earnest background
EARNEST Background
  • EC-funded GN2 project (35 NRENs including HEAnet ):
    • Build and operate GÉANT2, the pan-European research and education backbone.
    • Joint Research Activities (JRA 1-5) to investigate and develop network enhancements.
    • Service Activities (SA 1-6) to procure network and connect NRENs.
    • Networking Activities (NA 1-7) to provide user support, dissemination, addressing digital divide, coordination activities, conferences and workshops, and undertake foresight study.
  • GN2-NA4 = Education And Research Networking Evolution STudy (EARNEST)
earnest background3
EARNEST Background
  • Aims to identify trends, developments, and to make recommendations for future research and education networks.
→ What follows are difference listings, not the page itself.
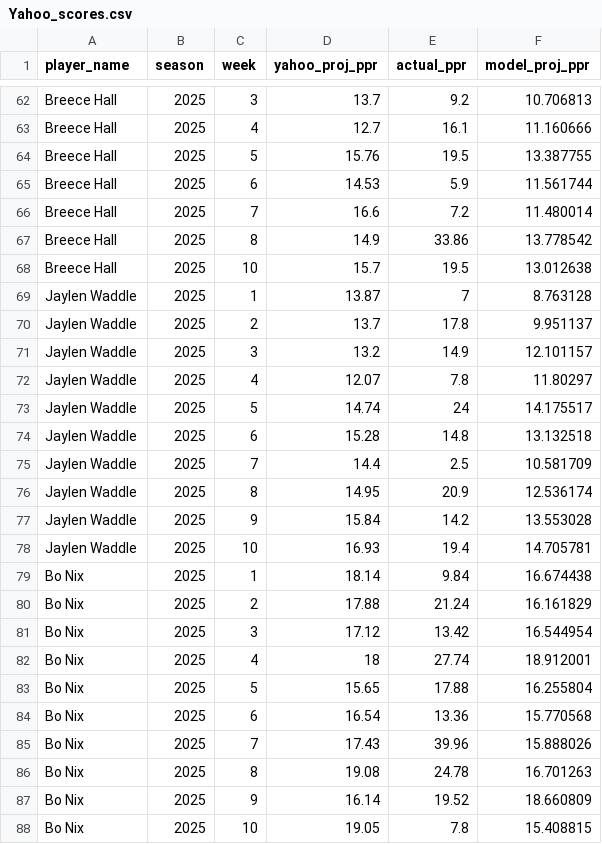
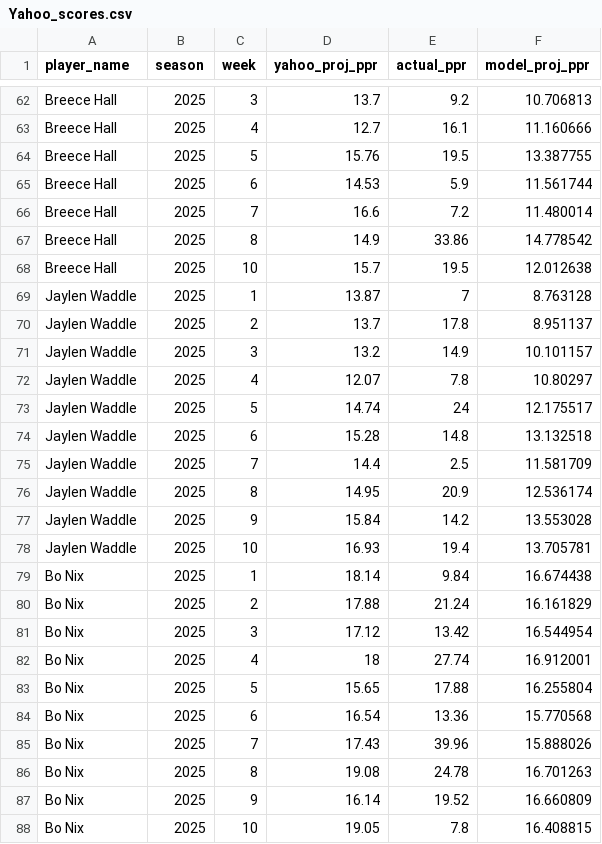
Before and after one commit to twilliams235/fantasy-football-oracle, a CSV file: Yahoo_scores.csv, drawn as a sheet; only a part is shown, gaps mark what is left out; the diff covers the shown part only.

```diff
--- a/Yahoo_scores.csv
+++ b/Yahoo_scores.csv
@@ -66,14 +66,14 @@ Breece Hall,2025,6,14.53,5.9,11.561744
 Breece Hall,2025,7,16.6,7.2,11.480014
-Breece Hall,2025,8,14.9,33.86,13.778542
-Breece Hall,2025,10,15.7,19.5,13.012638
+Breece Hall,2025,8,14.9,33.86,14.778542
+Breece Hall,2025,10,15.7,19.5,12.012638
 Jaylen Waddle,2025,1,13.87,7,8.763128
-Jaylen Waddle,2025,2,13.7,17.8,9.951137
-Jaylen Waddle,2025,3,13.2,14.9,12.101157
-Jaylen Waddle,2025,4,12.07,7.8,11.80297
-Jaylen Waddle,2025,5,14.74,24,14.175517
+Jaylen Waddle,2025,2,13.7,17.8,8.951137
+Jaylen Waddle,2025,3,13.2,14.9,10.101157
+Jaylen Waddle,2025,4,12.07,7.8,10.80297
+Jaylen Waddle,2025,5,14.74,24,12.175517
 Jaylen Waddle,2025,6,15.28,14.8,13.132518
-Jaylen Waddle,2025,7,14.4,2.5,10.581709
+Jaylen Waddle,2025,7,14.4,2.5,11.581709
 Jaylen Waddle,2025,8,14.95,20.9,12.536174
 Jaylen Waddle,2025,9,15.84,14.2,13.553028
-Jaylen Waddle,2025,10,16.93,19.4,14.705781
+Jaylen Waddle,2025,10,16.93,19.4,13.705781
 Bo Nix,2025,1,18.14,9.84,16.674438
@@ -81,3 +81,3 @@ Bo Nix,2025,2,17.88,21.24,16.161829
 Bo Nix,2025,3,17.12,13.42,16.544954
-Bo Nix,2025,4,18,27.74,18.912001
+Bo Nix,2025,4,18,27.74,16.912001
 Bo Nix,2025,5,15.65,17.88,16.255804
@@ -86,3 +86,3 @@ Bo Nix,2025,7,17.43,39.96,15.888026
 Bo Nix,2025,8,19.08,24.78,16.701263
-Bo Nix,2025,9,16.14,19.52,18.660809
-Bo Nix,2025,10,19.05,7.8,15.408815
+Bo Nix,2025,9,16.14,19.52,16.660809
+Bo Nix,2025,10,19.05,7.8,16.408815
```
Also changed, not shown: 38 edited cells elsewhere in this file, per_player_mae_yahoo_vs_model.csv, 3 other files.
  • Seven sub-studies:
    • Organisational and Governance issues
    • Economic issues (move to dark fibre, and provision of new services)
    • Researchers’ needs (what type of network and services are required?)
    • Other users’ needs (e.g. schools, healthcare, arts & humanities)
    • Geographic issues (examining and quantifying digital divide)
    • Campus issues (infrastructure, services, expertise and collaboration)
    • Technical issues (transmission, control plane & routing, network virtualisation, operations and performance, middleware)
  • All sub-study reports plus final conclusions available shortly.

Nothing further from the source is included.